Restate every entry verbatim; drop the pictures.

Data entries

Content starts

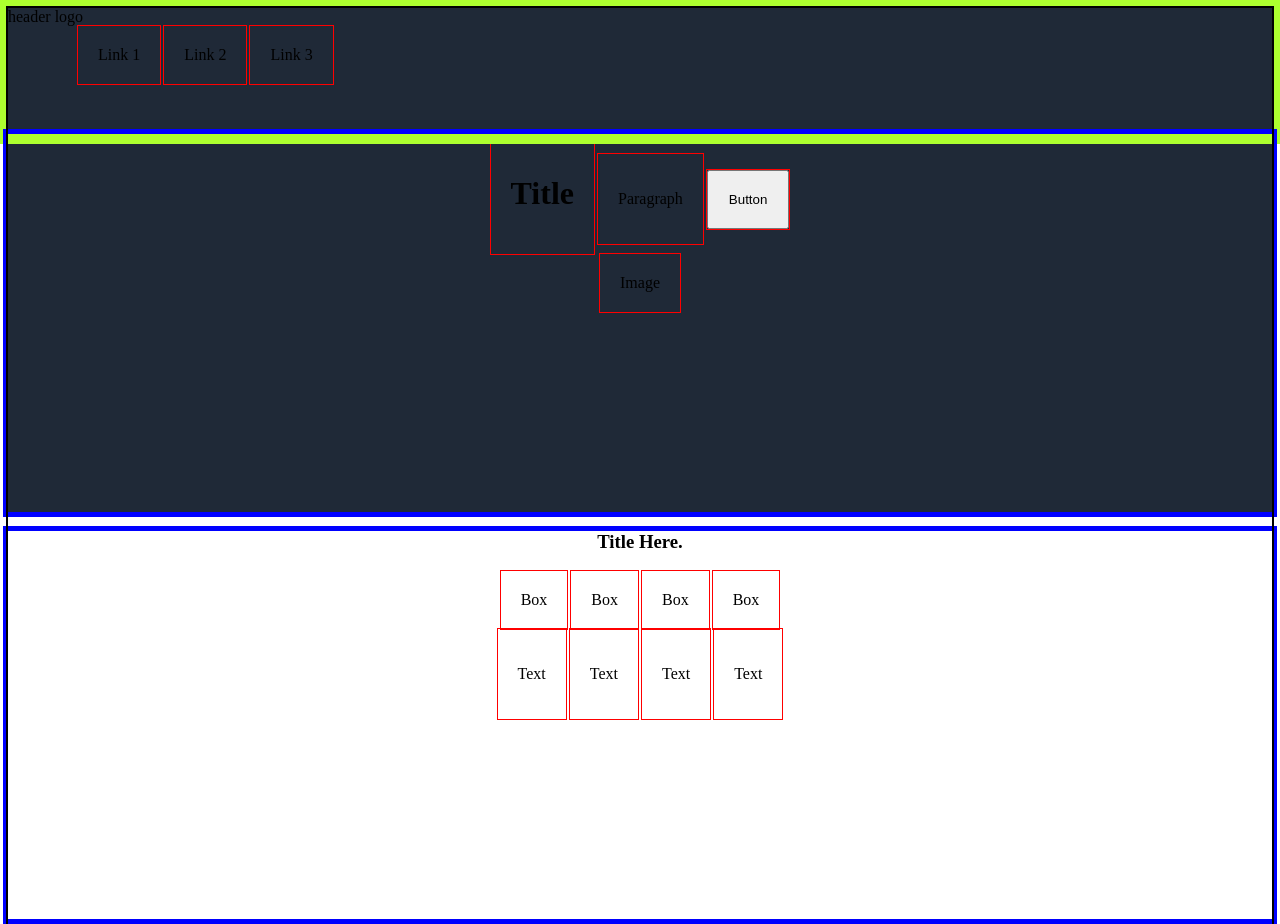
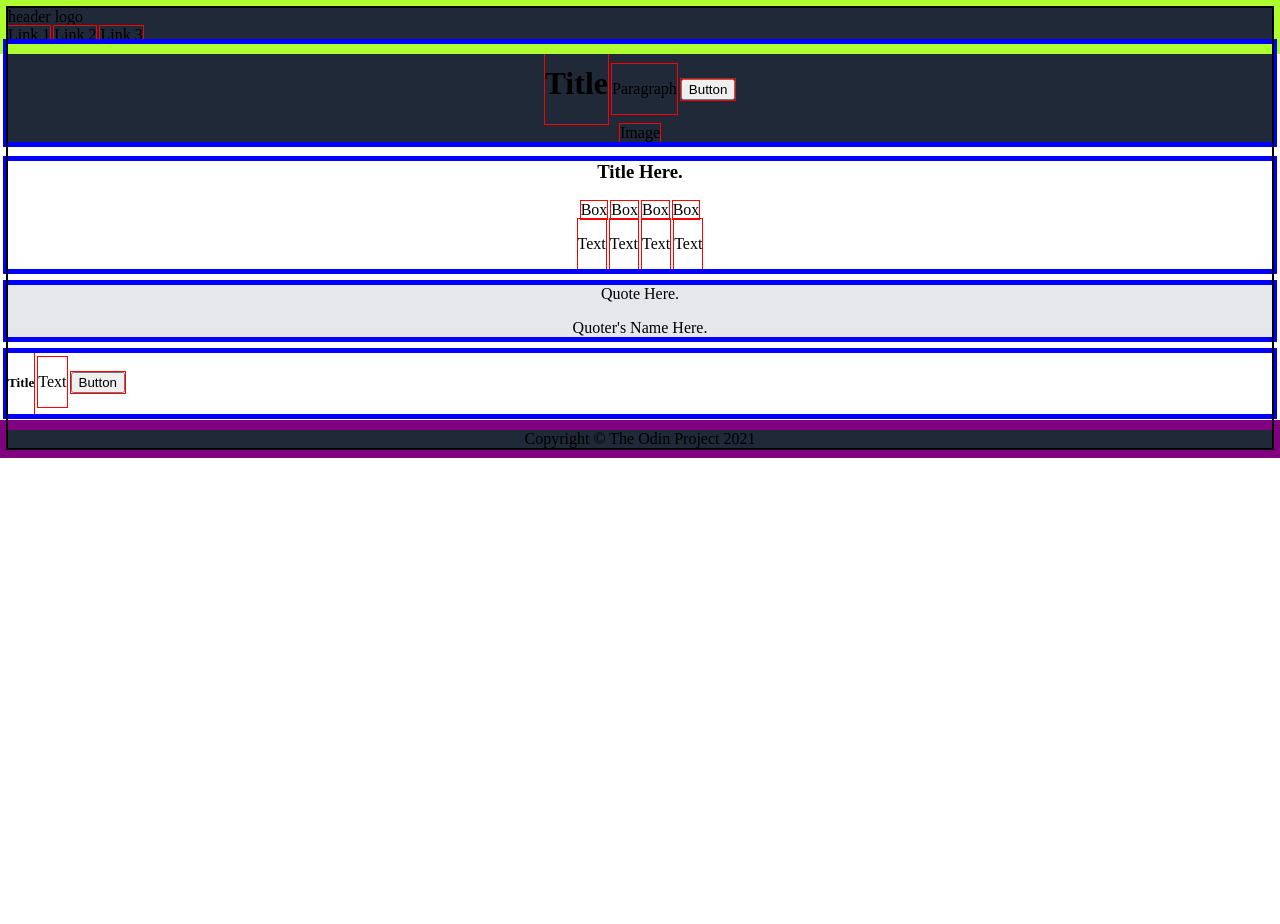
Before and after one commit to Junai-3/landingPageProject, a website built with Vite: page index.html in a window 1280 px wide. Shown: the top 924 px of the page. After the commit the page ends 800 px from the top, so only its background shows below. Built offline with nearby package versions, Linux system fonts and the light colour scheme.

Commit message:
CSS styles, categorising divs clearly by main-divs and child divs

```diff
--- a/index.html
+++ b/index.html
@@ -9,8 +9,10 @@
   <body>
 
     <div class="header">
-      <div class="main-div">header logo</div>
-      <div class="parent main-div">
+      <div class="main-div">
+        header logo
+      </div>
+      <div class="main-div">
         <div class="child">Link 1</div>
         <div class="child">Link 2</div>
         <div class="child">Link 3</div>
@@ -18,12 +20,12 @@
     </div>
 
     <div class="body-section first">
-      <div class="parent main-div">
+      <div class="main-div">
         <div class="child"><h1>Title</h1></div>
         <div class="child"><p>Paragraph</p></div>
         <button class="child">Button</button>
       </div>
-      <div class="parent main-div">
+      <div class="main-div">
         <div class="child">Image</div>
       </div>
     </div>
@@ -32,13 +34,13 @@
       <div class="main-div">
         <h3>Title Here.</h3>
       </div>
-      <div class="parent main-div">
+      <div class="main-div">
         <div class="child">Box</div>
         <div class="child">Box</div>
         <div class="child">Box</div>
         <div class="child">Box</div>
       </div>
-      <div class="parent main-div">
+      <div class="main-div">
         <div class="child">
           <p>Text</p>
         </div>
@@ -64,7 +66,7 @@
     </div>
 
     <div class="body-section fourth">
-      <div class="parent main-div">
+      <div class="main-div">
         <div class="child">
           <h5>
             Title
--- a/src/style.css
+++ b/src/style.css
@@ -2,21 +2,19 @@ body {
     outline: 2px solid black;
 }
 
-div.header {
+.header {
     outline: 10px solid greenyellow;
     background-color: #1f2937;
-    padding-bottom: 50px;
 }
 
 div.body-section {
     outline: 5px solid blue;
-    padding-bottom: 200px;
+
 }
 
 div.footer {
     outline: 10px solid purple;
     background-color: #1f2937;
-    padding-bottom: 50px;
     text-align: center;
 }
 
@@ -37,15 +35,4 @@ div.body-section.third {
 div .child {
     outline: 1px solid red;
     display: inline-block;
-    padding: 20px;
 }
-
-div .parent {
-    display: block;
-    text-align: center;
-}
-
-.header .parent {
-    display: inline-block;
-    padding-left: 70px;
-}
```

Content ends

■ **Output of the task**:
Before and after one commit to Junai-3/landingPageProject, a website built with Vite: page index.html in a window 1280 px wide. Shown: the top 924 px of the page. After the commit the page ends 800 px from the top, so only its background shows below. Built offline with nearby package versions, Linux system fonts and the light colour scheme.

Commit message:
CSS styles, categorising divs clearly by main-divs and child divs

```diff
--- a/index.html
+++ b/index.html
@@ -9,8 +9,10 @@
   <body>
 
     <div class="header">
-      <div class="main-div">header logo</div>
-      <div class="parent main-div">
+      <div class="main-div">
+        header logo
+      </div>
+      <div class="main-div">
         <div class="child">Link 1</div>
         <div class="child">Link 2</div>
         <div class="child">Link 3</div>
@@ -18,12 +20,12 @@
     </div>
 
     <div class="body-section first">
-      <div class="parent main-div">
+      <div class="main-div">
         <div class="child"><h1>Title</h1></div>
         <div class="child"><p>Paragraph</p></div>
         <button class="child">Button</button>
       </div>
-      <div class="parent main-div">
+      <div class="main-div">
         <div class="child">Image</div>
       </div>
     </div>
@@ -32,13 +34,13 @@
       <div class="main-div">
         <h3>Title Here.</h3>
       </div>
-      <div class="parent main-div">
+      <div class="main-div">
         <div class="child">Box</div>
         <div class="child">Box</div>
         <div class="child">Box</div>
         <div class="child">Box</div>
       </div>
-      <div class="parent main-div">
+      <div class="main-div">
         <div class="child">
           <p>Text</p>
         </div>
@@ -64,7 +66,7 @@
     </div>
 
     <div class="body-section fourth">
-      <div class="parent main-div">
+      <div class="main-div">
         <div class="child">
           <h5>
             Title
--- a/src/style.css
+++ b/src/style.css
@@ -2,21 +2,19 @@ body {
     outline: 2px solid black;
 }
 
-div.header {
+.header {
     outline: 10px solid greenyellow;
     background-color: #1f2937;
-    padding-bottom: 50px;
 }
 
 div.body-section {
     outline: 5px solid blue;
-    padding-bottom: 200px;
+
 }
 
 div.footer {
     outline: 10px solid purple;
     background-color: #1f2937;
-    padding-bottom: 50px;
     text-align: center;
 }
 
@@ -37,15 +35,4 @@ div.body-section.third {
 div .child {
     outline: 1px solid red;
     display: inline-block;
-    padding: 20px;
 }
-
-div .parent {
-    display: block;
-    text-align: center;
-}
-
-.header .parent {
-    display: inline-block;
-    padding-left: 70px;
-}
```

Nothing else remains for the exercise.